Tell me, please, how many lines in the records below include the word "shown". Give no more than the number.
[Record extracts Boundary: Start]
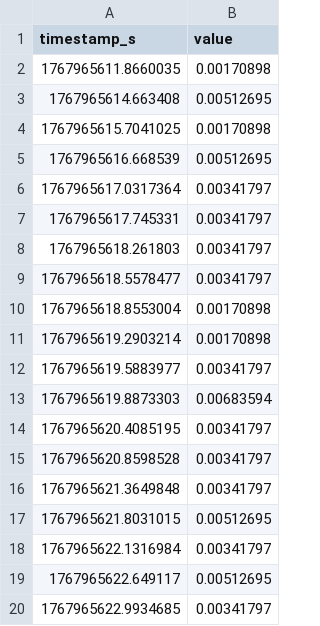
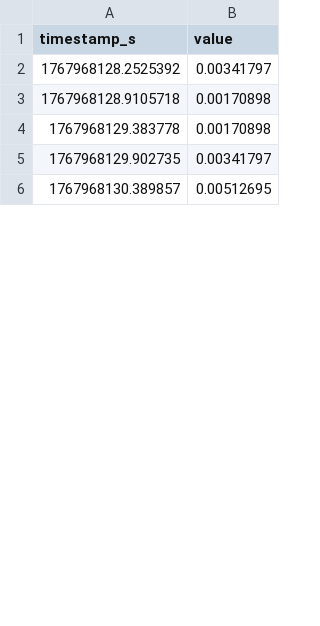
Before and after one commit to SpiliosD/tdlas, a CSV file: redpitaya_testbed/rp_capture/gen_and_noise_ain0.csv, drawn as a sheet; only a part is shown; the diff covers the shown part only.

```diff
--- a/redpitaya_testbed/rp_capture/gen_and_noise_ain0.csv
+++ b/redpitaya_testbed/rp_capture/gen_and_noise_ain0.csv
@@ -1,20 +1,6 @@
 timestamp_s,value
-1767965611.8660035,0.00170898
-1767965614.663408,0.00512695
-1767965615.7041025,0.00170898
-1767965616.668539,0.00512695
-1767965617.0317364,0.00341797
-1767965617.745331,0.00341797
-1767965618.261803,0.00341797
-1767965618.5578477,0.00341797
-1767965618.8553004,0.00170898
-1767965619.2903214,0.00170898
-1767965619.5883977,0.00341797
-1767965619.8873303,0.00683594
-1767965620.4085195,0.00341797
-1767965620.8598528,0.00341797
-1767965621.3649848,0.00341797
-1767965621.8031015,0.00512695
-1767965622.1316984,0.00341797
-1767965622.649117,0.00512695
-1767965622.9934685,0.00341797
+1767968128.2525392,0.00341797
+1767968128.9105718,0.00170898
+1767968129.383778,0.00170898
+1767968129.902735,0.00341797
+1767968130.389857,0.00512695
```
Also changed, not shown: 8 added rows, 42 removed rows and 9 edited cells elsewhere in this file, redpitaya_testbed/rp_capture/gen_and_noise_ain1.csv, 6 other files.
[Record extracts Boundary: End]
Answer space
2